=== What is being asked ===
Search term "figure": please show all lines in the listing that contain it.

_ _ _ _ _

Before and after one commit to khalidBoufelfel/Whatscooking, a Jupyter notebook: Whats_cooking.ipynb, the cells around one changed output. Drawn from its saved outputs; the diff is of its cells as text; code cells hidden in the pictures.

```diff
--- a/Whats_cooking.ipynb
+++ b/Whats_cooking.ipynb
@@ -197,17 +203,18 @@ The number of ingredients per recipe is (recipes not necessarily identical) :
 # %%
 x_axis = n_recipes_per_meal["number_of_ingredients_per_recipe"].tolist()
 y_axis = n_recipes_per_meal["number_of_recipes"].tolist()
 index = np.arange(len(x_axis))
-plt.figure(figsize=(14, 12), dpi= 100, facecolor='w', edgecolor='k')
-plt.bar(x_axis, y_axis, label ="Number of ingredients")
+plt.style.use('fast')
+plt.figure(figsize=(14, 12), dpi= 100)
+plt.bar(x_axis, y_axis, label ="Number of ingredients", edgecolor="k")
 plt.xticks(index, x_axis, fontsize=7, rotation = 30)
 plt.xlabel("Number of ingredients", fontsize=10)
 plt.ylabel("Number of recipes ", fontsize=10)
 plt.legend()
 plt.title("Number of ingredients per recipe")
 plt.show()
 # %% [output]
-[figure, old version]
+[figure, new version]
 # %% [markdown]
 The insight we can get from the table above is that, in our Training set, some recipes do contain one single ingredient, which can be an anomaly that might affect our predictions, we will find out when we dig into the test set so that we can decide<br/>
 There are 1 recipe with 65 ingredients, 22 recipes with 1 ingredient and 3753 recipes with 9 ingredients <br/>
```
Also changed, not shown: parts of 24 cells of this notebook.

_ _ _ _ _

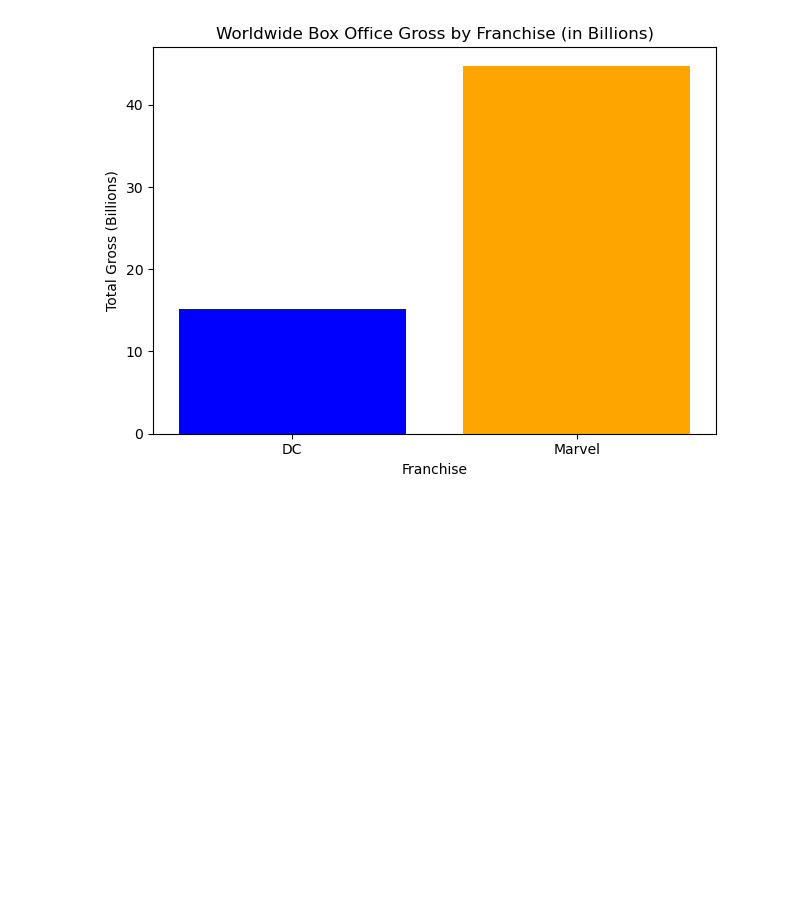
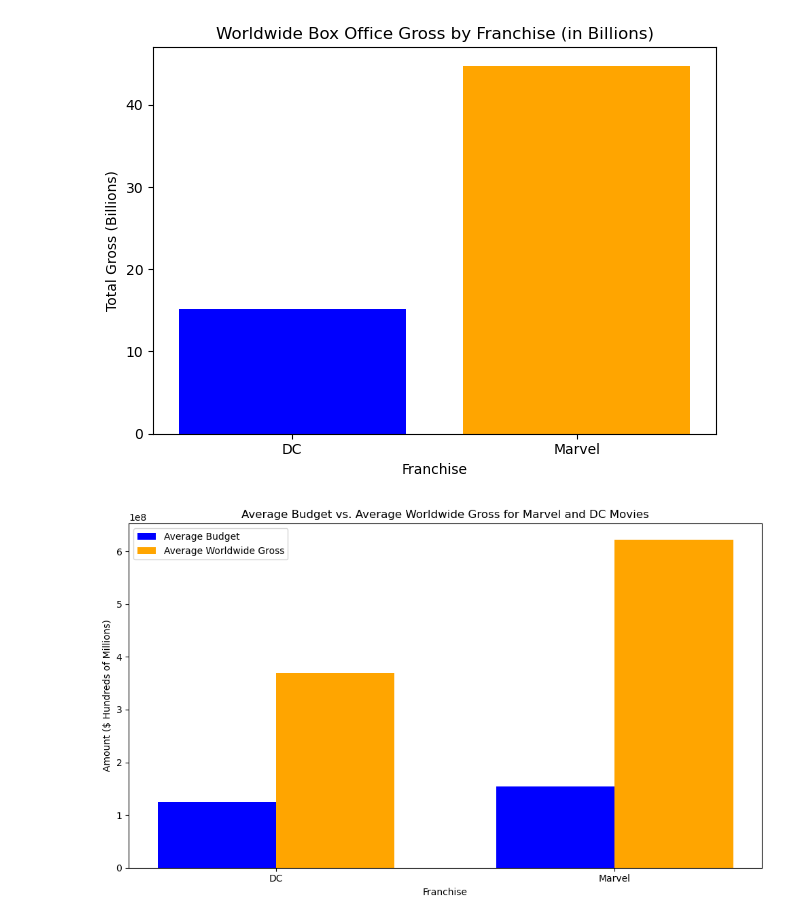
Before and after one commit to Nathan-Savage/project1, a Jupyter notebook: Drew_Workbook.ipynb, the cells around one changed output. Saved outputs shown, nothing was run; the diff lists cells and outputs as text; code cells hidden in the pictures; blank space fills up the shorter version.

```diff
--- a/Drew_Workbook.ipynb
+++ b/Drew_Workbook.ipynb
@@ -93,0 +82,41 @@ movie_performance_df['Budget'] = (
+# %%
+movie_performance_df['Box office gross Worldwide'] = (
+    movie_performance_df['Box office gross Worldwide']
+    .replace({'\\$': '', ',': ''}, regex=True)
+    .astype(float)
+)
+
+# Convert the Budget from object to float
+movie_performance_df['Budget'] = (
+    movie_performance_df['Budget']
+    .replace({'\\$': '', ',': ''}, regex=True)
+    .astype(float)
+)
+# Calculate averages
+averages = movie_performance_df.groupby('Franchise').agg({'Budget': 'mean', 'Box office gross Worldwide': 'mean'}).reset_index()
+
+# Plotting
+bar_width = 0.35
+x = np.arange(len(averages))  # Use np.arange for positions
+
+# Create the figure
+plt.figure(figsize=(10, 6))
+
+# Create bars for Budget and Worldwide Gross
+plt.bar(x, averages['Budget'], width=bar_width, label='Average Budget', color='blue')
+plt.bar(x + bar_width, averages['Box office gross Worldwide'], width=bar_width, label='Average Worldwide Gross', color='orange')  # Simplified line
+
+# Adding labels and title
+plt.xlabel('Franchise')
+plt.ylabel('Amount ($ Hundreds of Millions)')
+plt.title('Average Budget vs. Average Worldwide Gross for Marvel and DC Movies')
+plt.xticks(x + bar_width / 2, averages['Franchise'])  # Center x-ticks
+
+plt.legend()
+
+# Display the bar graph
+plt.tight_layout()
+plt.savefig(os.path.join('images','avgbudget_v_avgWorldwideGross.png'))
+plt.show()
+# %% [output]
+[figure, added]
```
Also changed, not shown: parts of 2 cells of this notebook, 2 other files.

_ _ _ _ _

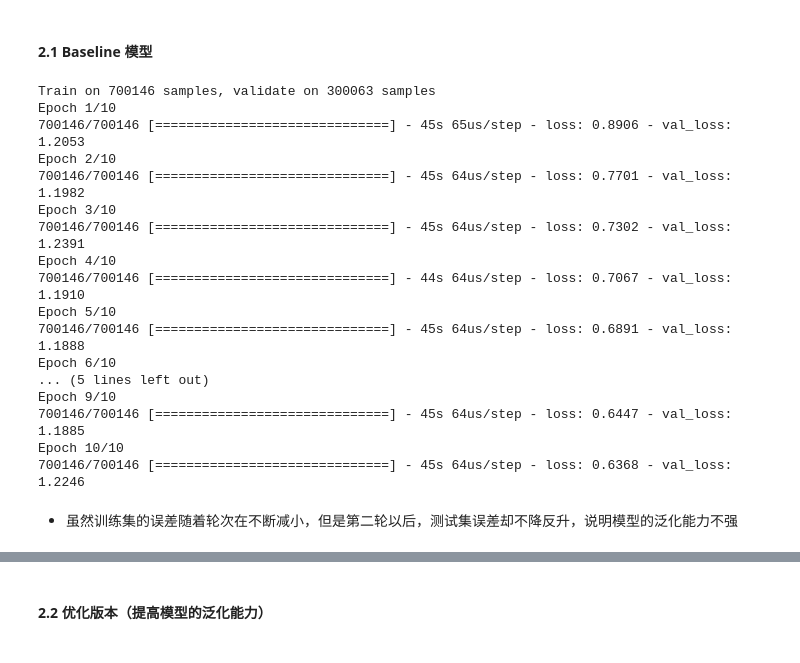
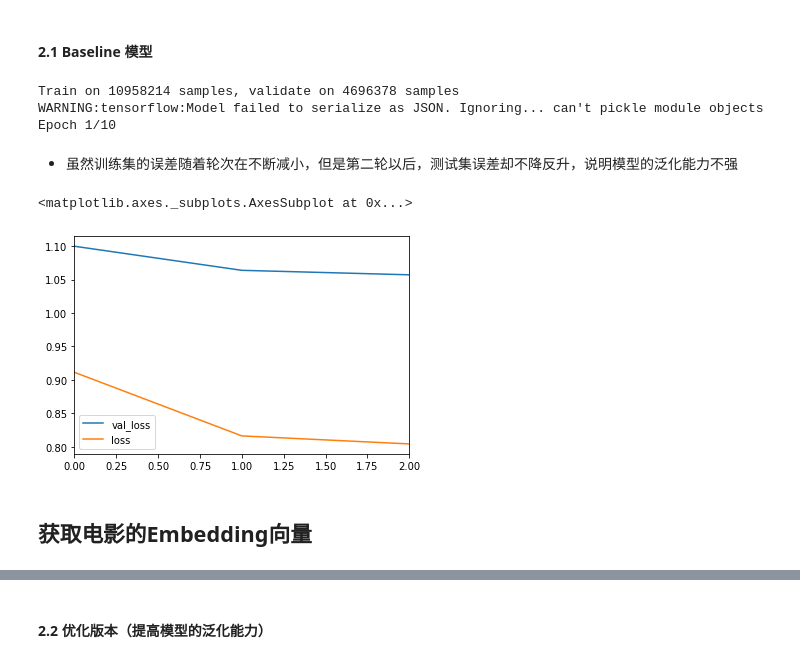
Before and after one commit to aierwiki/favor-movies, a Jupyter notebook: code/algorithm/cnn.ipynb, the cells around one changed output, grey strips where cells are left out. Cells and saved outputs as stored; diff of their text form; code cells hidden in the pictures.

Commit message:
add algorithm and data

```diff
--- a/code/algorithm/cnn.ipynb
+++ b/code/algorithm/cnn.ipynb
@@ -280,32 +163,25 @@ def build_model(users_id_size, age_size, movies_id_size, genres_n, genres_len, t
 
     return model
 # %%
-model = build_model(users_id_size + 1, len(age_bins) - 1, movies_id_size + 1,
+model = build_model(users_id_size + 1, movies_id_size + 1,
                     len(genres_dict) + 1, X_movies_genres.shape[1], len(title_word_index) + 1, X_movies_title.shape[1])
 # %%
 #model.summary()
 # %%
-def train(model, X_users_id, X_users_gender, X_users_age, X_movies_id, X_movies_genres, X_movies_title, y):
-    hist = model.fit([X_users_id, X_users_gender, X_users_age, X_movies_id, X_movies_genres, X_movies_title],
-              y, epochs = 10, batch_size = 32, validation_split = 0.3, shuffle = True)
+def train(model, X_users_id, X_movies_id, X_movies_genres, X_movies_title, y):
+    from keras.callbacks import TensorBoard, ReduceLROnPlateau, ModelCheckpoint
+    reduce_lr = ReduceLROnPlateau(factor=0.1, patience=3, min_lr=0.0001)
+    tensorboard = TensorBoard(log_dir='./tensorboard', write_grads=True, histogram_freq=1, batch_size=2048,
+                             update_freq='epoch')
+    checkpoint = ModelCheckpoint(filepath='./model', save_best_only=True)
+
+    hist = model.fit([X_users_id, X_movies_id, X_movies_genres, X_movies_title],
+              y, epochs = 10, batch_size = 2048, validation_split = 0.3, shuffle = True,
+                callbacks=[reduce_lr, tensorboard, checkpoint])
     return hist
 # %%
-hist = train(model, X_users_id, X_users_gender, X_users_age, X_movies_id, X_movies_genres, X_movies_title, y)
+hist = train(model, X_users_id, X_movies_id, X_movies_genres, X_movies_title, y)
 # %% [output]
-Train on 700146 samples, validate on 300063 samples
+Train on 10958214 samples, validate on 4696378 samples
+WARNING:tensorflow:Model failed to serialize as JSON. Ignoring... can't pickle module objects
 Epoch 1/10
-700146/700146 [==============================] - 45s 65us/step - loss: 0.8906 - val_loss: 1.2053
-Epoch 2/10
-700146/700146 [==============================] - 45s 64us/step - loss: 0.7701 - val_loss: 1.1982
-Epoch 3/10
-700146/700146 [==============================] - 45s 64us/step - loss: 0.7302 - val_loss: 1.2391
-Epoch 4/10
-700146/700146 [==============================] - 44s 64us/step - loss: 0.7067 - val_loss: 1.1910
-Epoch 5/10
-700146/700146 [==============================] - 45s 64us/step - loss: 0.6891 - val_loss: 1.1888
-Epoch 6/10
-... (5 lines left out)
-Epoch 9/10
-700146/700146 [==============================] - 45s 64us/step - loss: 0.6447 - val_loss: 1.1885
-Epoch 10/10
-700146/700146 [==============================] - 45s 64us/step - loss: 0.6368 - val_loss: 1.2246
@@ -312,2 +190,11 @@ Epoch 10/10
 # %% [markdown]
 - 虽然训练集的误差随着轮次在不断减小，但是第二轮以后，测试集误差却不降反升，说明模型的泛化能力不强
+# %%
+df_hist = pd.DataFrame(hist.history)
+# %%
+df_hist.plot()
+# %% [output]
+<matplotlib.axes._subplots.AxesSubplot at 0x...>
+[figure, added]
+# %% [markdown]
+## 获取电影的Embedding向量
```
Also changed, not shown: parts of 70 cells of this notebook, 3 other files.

_ _ _ _ _

=== Written answer ===
-plt.figure(figsize=(14, 12), dpi= 100, facecolor='w', edgecolor='k')
+plt.figure(figsize=(14, 12), dpi= 100)
-[figure, old version]
+[figure, new version]
+# Create the figure
+plt.figure(figsize=(10, 6))
+[figure, added]
+[figure, added]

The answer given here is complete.